## Work request
Please write out all of the entries beneath this line exactly, skipping the pictures.
******************************
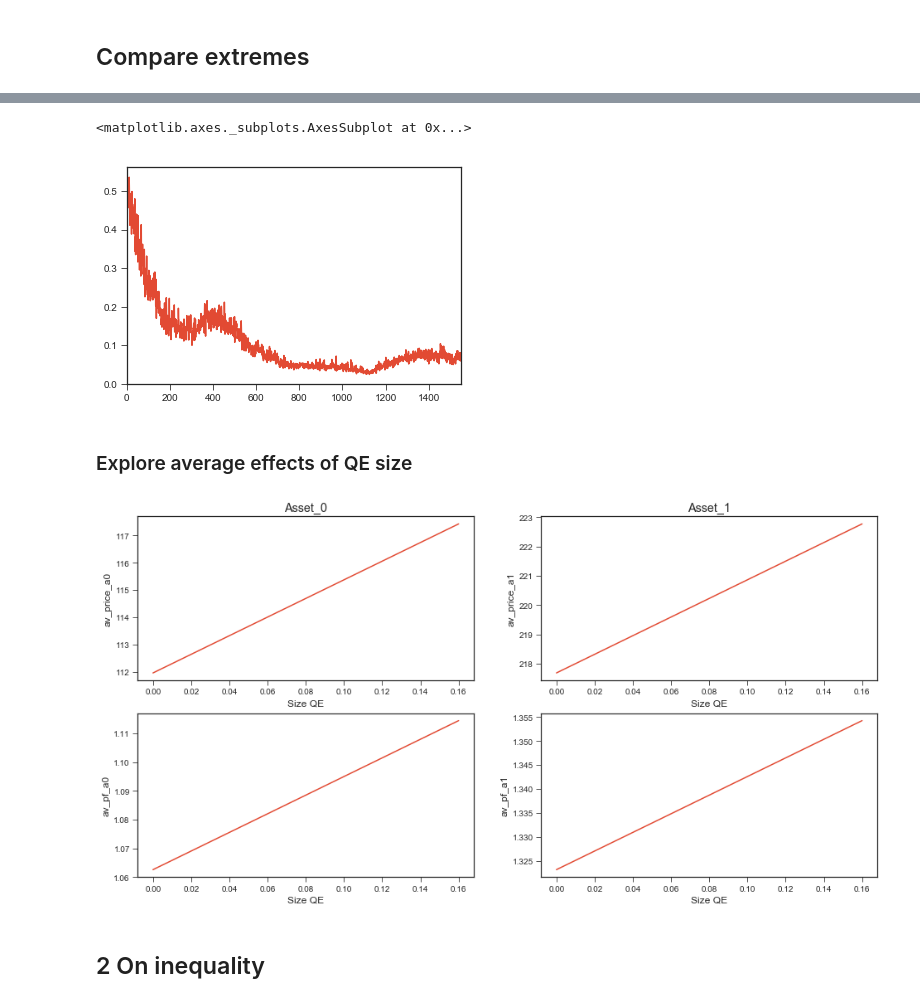
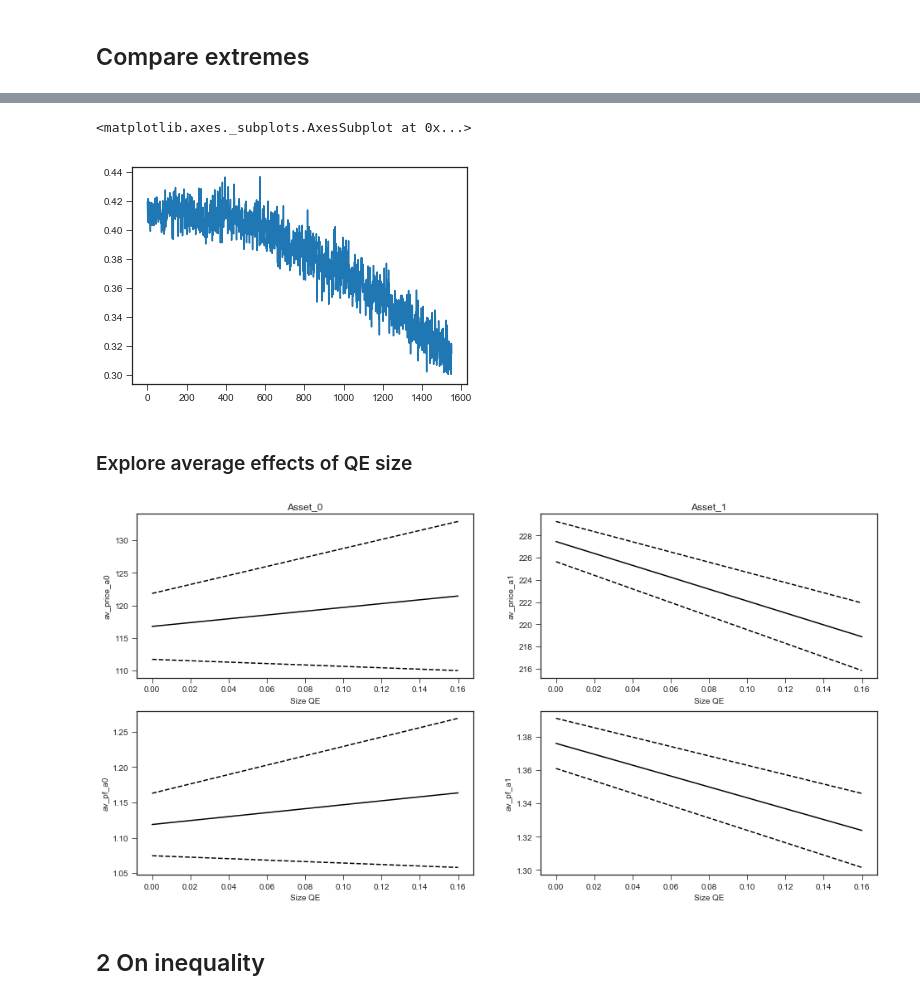
Before and after one commit to joerischasfoort/qe-inequality, a Jupyter notebook: qe-experiment-HE.ipynb, the cells around one changed output, grey strips where cells are left out. Drawn from its saved outputs; the diff is of its cells as text; code cells hidden in the pictures.

```diff
--- a/qe-experiment-HE.ipynb
+++ b/qe-experiment-HE.ipynb
@@ -24,7 +24,7 @@ def confidence_interval(data, av):
 # %% [markdown]
 # QE experiment with HE
 # %%
-NRUNS = 1
+NRUNS = 5
 burn_in_period = 0
 # %%
 params = params = {"fundamental_values": [105, 166], "asset_types": ['stock', 'stock'],
@@ -42,6 +42,6 @@ params = params = {"fundamental_values": [105, 166], "asset_types": ['stock', 's
 # %%
 steps = 16
 qe_size = [x / 100.0 for x in range(0, 100 + steps, steps)]
-qe_size = qe_size[:2] #TODO remove?
-qe_size
+#qe_size = qe_size[:2] #TODO remove?
+qe_size[:-1]
 # %% [output]
@@ -210,7 +225,7 @@ for t in range(len(orbs[0][0].sentiment_history)):
 pd.Series(av_lambda).plot()
 # %% [output]
 <matplotlib.axes._subplots.AxesSubplot at 0x...>
-[figure, old version]
+[figure, new version]
 # %% [markdown]
 ### Explore average effects of QE size
 # %%
@@ -231,12 +246,21 @@ pf1_averages = []
 pf1_conf_interval_uppers = []
 pf1_conf_intervals_lowers = []
 
+p0_stdev = []
+p0_stdev_conf_interval_uppers = []
+p0_stdev_conf_intervals_lowers = []
+
+p1_stdev = []
+p1_stdev_conf_interval_uppers = []
+p1_stdev_conf_intervals_lowers = []
+
+
 for x in range(experiments):
     y = x*NRUNS
-    p0 = asset_prices[0][range(y,y+NRUNS)]
-    p1 = asset_prices[-1][range(y,y+NRUNS)]
-    f0 = asset_fundamentals[0][range(y,y+NRUNS)]
-    f1 = asset_fundamentals[-1][range(y,y+NRUNS)]
+    p0 = asset_prices[0][list(range(y,y+NRUNS))]
+    p1 = asset_prices[-1][list(range(y,y+NRUNS))]
+    f0 = asset_fundamentals[0][list(range(y,y+NRUNS))]
+    f1 = asset_fundamentals[-1][list(range(y,y+NRUNS))]
 
     pf0 = np.mean(p0 / f0)
     pf1 = np.mean(p1 / f1)
@@ -275,6 +299,16 @@ for x in range(experiments):
     lower, upper = stats.t.interval(alpha = 0.95, df= 24, loc = np.mean(pf1), scale = sigma)
     pf1_conf_interval_uppers.append(upper)
     pf1_conf_intervals_lowers.append(lower)
+
+    #p0 stdev ADD rolling stdev
+    p0_stdev.append(np.std(p0))
+    sample_stdev = np.std(p0)
+    sigma = sample_stdev/math.sqrt(len(p0))
+    lower, upper = stats.t.interval(alpha = 0.95, df= 24, loc = np.std(p0), scale = sigma)
+    p1_stdev_conf_interval_uppers.append(upper)
+    p0_stdev_conf_intervals_lowers.append(lower)
+
+    #p1 stdev
 # %%
 data = pd.DataFrame({'av_price_a0': [np.mean(p) for p in av_p0_experiments],
                      'av_price_a1': [np.mean(p) for p in av_p1_experiments] ,
@@ -285,35 +319,35 @@ data['const'] = 1
 # %%
 fig, ((ax1, ax2),(ax3, ax4)) = plt.subplots(2, 2, figsize=[16,8])
 
 ax1.set_title('Asset_0')
 ax2.set_title('Asset_1')
 
-ax1.plot(data['lin_size_qe'], p0_averages)
+ax1.plot(data['lin_size_qe'], p0_averages, 'k')
 ax1.plot(data['lin_size_qe'], p0_conf_interval_uppers, 'k--')
 ax1.plot(data['lin_size_qe'], p0_conf_intervals_lowers, 'k--')
 ax1.set_ylabel('av_price_a0')
 
-ax2.plot(data['lin_size_qe'], p1_averages)
+ax2.plot(data['lin_size_qe'], p1_averages, 'k')
 ax2.plot(data['lin_size_qe'], p1_conf_interval_uppers, 'k--')
 ax2.plot(data['lin_size_qe'], p1_conf_intervals_lowers, 'k--')
 ax2.set_ylabel('av_price_a1')
 
-ax3.plot(data['lin_size_qe'], pf0_averages)
+ax3.plot(data['lin_size_qe'], pf0_averages, 'k')
 ax3.plot(data['lin_size_qe'], pf0_conf_interval_uppers, 'k--')
 ax3.plot(data['lin_size_qe'], pf0_conf_intervals_lowers, 'k--')
 ax3.set_ylabel('av_pf_a0')
 
-ax4.plot(data['lin_size_qe'], pf1_averages)
+ax4.plot(data['lin_size_qe'], pf1_averages, 'k')
 ax4.plot(data['lin_size_qe'], pf1_conf_interval_uppers, 'k--')
 ax4.plot(data['lin_size_qe'], pf1_conf_intervals_lowers, 'k--')
 ax4.set_ylabel('av_pf_a1')
 
 for ax in [ax1, ax2, ax3, ax4]:
     ax.set_xlabel('Size QE')
 
 fig.savefig('qe_HE_size_effect_on_prices.png')
 # %% [output]
-[figure, old version]
+[figure, new version]
 # %% [markdown]
 ## 2 On inequality
 # %%
```
Also changed, not shown: parts of 4 cells of this notebook, 3 other files.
******************************
## Finished task
Before and after one commit to joerischasfoort/qe-inequality, a Jupyter notebook: qe-experiment-HE.ipynb, the cells around one changed output, grey strips where cells are left out. Drawn from its saved outputs; the diff is of its cells as text; code cells hidden in the pictures.

```diff
--- a/qe-experiment-HE.ipynb
+++ b/qe-experiment-HE.ipynb
@@ -24,7 +24,7 @@ def confidence_interval(data, av):
 # %% [markdown]
 # QE experiment with HE
 # %%
-NRUNS = 1
+NRUNS = 5
 burn_in_period = 0
 # %%
 params = params = {"fundamental_values": [105, 166], "asset_types": ['stock', 'stock'],
@@ -42,6 +42,6 @@ params = params = {"fundamental_values": [105, 166], "asset_types": ['stock', 's
 # %%
 steps = 16
 qe_size = [x / 100.0 for x in range(0, 100 + steps, steps)]
-qe_size = qe_size[:2] #TODO remove?
-qe_size
+#qe_size = qe_size[:2] #TODO remove?
+qe_size[:-1]
 # %% [output]
@@ -210,7 +225,7 @@ for t in range(len(orbs[0][0].sentiment_history)):
 pd.Series(av_lambda).plot()
 # %% [output]
 <matplotlib.axes._subplots.AxesSubplot at 0x...>
-[figure, old version]
+[figure, new version]
 # %% [markdown]
 ### Explore average effects of QE size
 # %%
@@ -231,12 +246,21 @@ pf1_averages = []
 pf1_conf_interval_uppers = []
 pf1_conf_intervals_lowers = []
 
+p0_stdev = []
+p0_stdev_conf_interval_uppers = []
+p0_stdev_conf_intervals_lowers = []
+
+p1_stdev = []
+p1_stdev_conf_interval_uppers = []
+p1_stdev_conf_intervals_lowers = []
+
+
 for x in range(experiments):
     y = x*NRUNS
-    p0 = asset_prices[0][range(y,y+NRUNS)]
-    p1 = asset_prices[-1][range(y,y+NRUNS)]
-    f0 = asset_fundamentals[0][range(y,y+NRUNS)]
-    f1 = asset_fundamentals[-1][range(y,y+NRUNS)]
+    p0 = asset_prices[0][list(range(y,y+NRUNS))]
+    p1 = asset_prices[-1][list(range(y,y+NRUNS))]
+    f0 = asset_fundamentals[0][list(range(y,y+NRUNS))]
+    f1 = asset_fundamentals[-1][list(range(y,y+NRUNS))]
 
     pf0 = np.mean(p0 / f0)
     pf1 = np.mean(p1 / f1)
@@ -275,6 +299,16 @@ for x in range(experiments):
     lower, upper = stats.t.interval(alpha = 0.95, df= 24, loc = np.mean(pf1), scale = sigma)
     pf1_conf_interval_uppers.append(upper)
     pf1_conf_intervals_lowers.append(lower)
+
+    #p0 stdev ADD rolling stdev
+    p0_stdev.append(np.std(p0))
+    sample_stdev = np.std(p0)
+    sigma = sample_stdev/math.sqrt(len(p0))
+    lower, upper = stats.t.interval(alpha = 0.95, df= 24, loc = np.std(p0), scale = sigma)
+    p1_stdev_conf_interval_uppers.append(upper)
+    p0_stdev_conf_intervals_lowers.append(lower)
+
+    #p1 stdev
 # %%
 data = pd.DataFrame({'av_price_a0': [np.mean(p) for p in av_p0_experiments],
                      'av_price_a1': [np.mean(p) for p in av_p1_experiments] ,
@@ -285,35 +319,35 @@ data['const'] = 1
 # %%
 fig, ((ax1, ax2),(ax3, ax4)) = plt.subplots(2, 2, figsize=[16,8])
 
 ax1.set_title('Asset_0')
 ax2.set_title('Asset_1')
 
-ax1.plot(data['lin_size_qe'], p0_averages)
+ax1.plot(data['lin_size_qe'], p0_averages, 'k')
 ax1.plot(data['lin_size_qe'], p0_conf_interval_uppers, 'k--')
 ax1.plot(data['lin_size_qe'], p0_conf_intervals_lowers, 'k--')
 ax1.set_ylabel('av_price_a0')
 
-ax2.plot(data['lin_size_qe'], p1_averages)
+ax2.plot(data['lin_size_qe'], p1_averages, 'k')
 ax2.plot(data['lin_size_qe'], p1_conf_interval_uppers, 'k--')
 ax2.plot(data['lin_size_qe'], p1_conf_intervals_lowers, 'k--')
 ax2.set_ylabel('av_price_a1')
 
-ax3.plot(data['lin_size_qe'], pf0_averages)
+ax3.plot(data['lin_size_qe'], pf0_averages, 'k')
 ax3.plot(data['lin_size_qe'], pf0_conf_interval_uppers, 'k--')
 ax3.plot(data['lin_size_qe'], pf0_conf_intervals_lowers, 'k--')
 ax3.set_ylabel('av_pf_a0')
 
-ax4.plot(data['lin_size_qe'], pf1_averages)
+ax4.plot(data['lin_size_qe'], pf1_averages, 'k')
 ax4.plot(data['lin_size_qe'], pf1_conf_interval_uppers, 'k--')
 ax4.plot(data['lin_size_qe'], pf1_conf_intervals_lowers, 'k--')
 ax4.set_ylabel('av_pf_a1')
 
 for ax in [ax1, ax2, ax3, ax4]:
     ax.set_xlabel('Size QE')
 
 fig.savefig('qe_HE_size_effect_on_prices.png')
 # %% [output]
-[figure, old version]
+[figure, new version]
 # %% [markdown]
 ## 2 On inequality
 # %%
```
Also changed, not shown: parts of 4 cells of this notebook, 3 other files.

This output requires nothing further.